In an article released by MIT, the scientists said that in information theory, information is tied to entropy, which is a measure of uncertainty in a random variable and usually refers to Shannon entropy, developed by MIT professor Claude Shannon. Shannon entropy, as it turns out, is flawed for secure implementations because it is based on the average probability that a string of bits will occur, according to the MIT article.

But since an attacker needs to make only one reliable correlation in order to continue guessing a password or private key, for example, the need to know the average probability is unnecessary. Giving more weight to an improbable outcome is a more accurate assessment of how to break the security of a given target. The article said that a computer cut loose to guess correlations between encrypted and unencrypted versions of a file would learn the answer much quicker than expected.
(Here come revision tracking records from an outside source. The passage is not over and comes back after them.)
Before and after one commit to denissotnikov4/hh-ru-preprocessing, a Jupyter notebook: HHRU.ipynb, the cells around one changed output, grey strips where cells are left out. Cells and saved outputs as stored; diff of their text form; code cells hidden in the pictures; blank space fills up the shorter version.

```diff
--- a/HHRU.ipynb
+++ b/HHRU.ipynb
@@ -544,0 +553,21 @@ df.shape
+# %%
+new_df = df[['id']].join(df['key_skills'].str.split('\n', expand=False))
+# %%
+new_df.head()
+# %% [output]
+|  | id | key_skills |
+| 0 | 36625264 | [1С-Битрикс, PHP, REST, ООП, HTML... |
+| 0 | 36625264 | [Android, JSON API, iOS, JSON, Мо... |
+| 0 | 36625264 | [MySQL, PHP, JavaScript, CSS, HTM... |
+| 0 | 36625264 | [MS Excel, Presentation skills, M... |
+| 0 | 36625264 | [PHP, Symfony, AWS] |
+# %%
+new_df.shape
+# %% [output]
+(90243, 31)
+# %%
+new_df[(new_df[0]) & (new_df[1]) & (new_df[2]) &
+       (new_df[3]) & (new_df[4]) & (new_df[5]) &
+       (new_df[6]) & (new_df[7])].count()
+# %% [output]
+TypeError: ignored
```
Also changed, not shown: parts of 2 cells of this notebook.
“It’s still exponentially hard, but it’s exponentially easier than we thought,” said Ken Duffy, a NUI researcher. “Attackers often use graphics processors to distribute the problem. You’d be surprised at how quickly you can guess stuff.”
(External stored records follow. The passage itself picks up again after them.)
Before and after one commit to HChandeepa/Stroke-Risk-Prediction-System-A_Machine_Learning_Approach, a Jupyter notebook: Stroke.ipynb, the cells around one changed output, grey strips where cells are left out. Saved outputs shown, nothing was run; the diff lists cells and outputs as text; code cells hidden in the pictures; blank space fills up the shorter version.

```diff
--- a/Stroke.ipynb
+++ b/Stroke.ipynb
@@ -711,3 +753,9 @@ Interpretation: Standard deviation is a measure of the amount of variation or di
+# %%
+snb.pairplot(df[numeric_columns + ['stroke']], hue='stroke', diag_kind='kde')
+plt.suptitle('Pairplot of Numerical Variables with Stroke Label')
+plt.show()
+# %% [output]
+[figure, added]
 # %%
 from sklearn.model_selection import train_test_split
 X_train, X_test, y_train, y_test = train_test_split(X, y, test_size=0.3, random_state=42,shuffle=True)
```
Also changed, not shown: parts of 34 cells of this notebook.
Muriel Medard of the research laboratory of electronics at MIT told Threatpost that Shannon entropy works just fine to measure the efficiency of communication. Until now, the randomness of data at the basis of that theory was thought to be enough to protect it, but she said their work proves that data isn’t so random, especially if an attacker knows enough about a target when they’re able to enter passwords, for example.

“When doing a guess of some kind whether it’s a password or verifying a hash, that makes a huge difference in the amount of time it takes to arrive at the guess,” she said. “There are small variations which are small enough not to worry about them for network performance, but have a significant impact on the security of the network when looking at guessing attacks.”

When compression, or any kind of outside noise, is introduced, this alters how an attacker would go about guessing a secret because it’s changing the randomness of the data.

“It’s like when you play 20 Questions with someone you know, you’re likely to guess quickly versus someone you don’t know at all,” Medard said. “Theoretically, people could choose anything in the universe, but you may have knowledge about their preferences that now allow you to guess more quickly.

“That means that small variations from the uniform, whether as a result of compression or noise that are not completely uniformly distributed, you can use these small differences to hear very stark differentials of what happened under an idealized assumption and what might happen under slight non-uniformity.”

Medard said she’s not sure yet about the ultimate impact the team’s work would have on cryptography or security in general.

“We’re still trying to figure that out ourselves,” she said. “Probably in some domains where you’re just trying to hide information and are not so worried about guessing, there would be a limited impact.”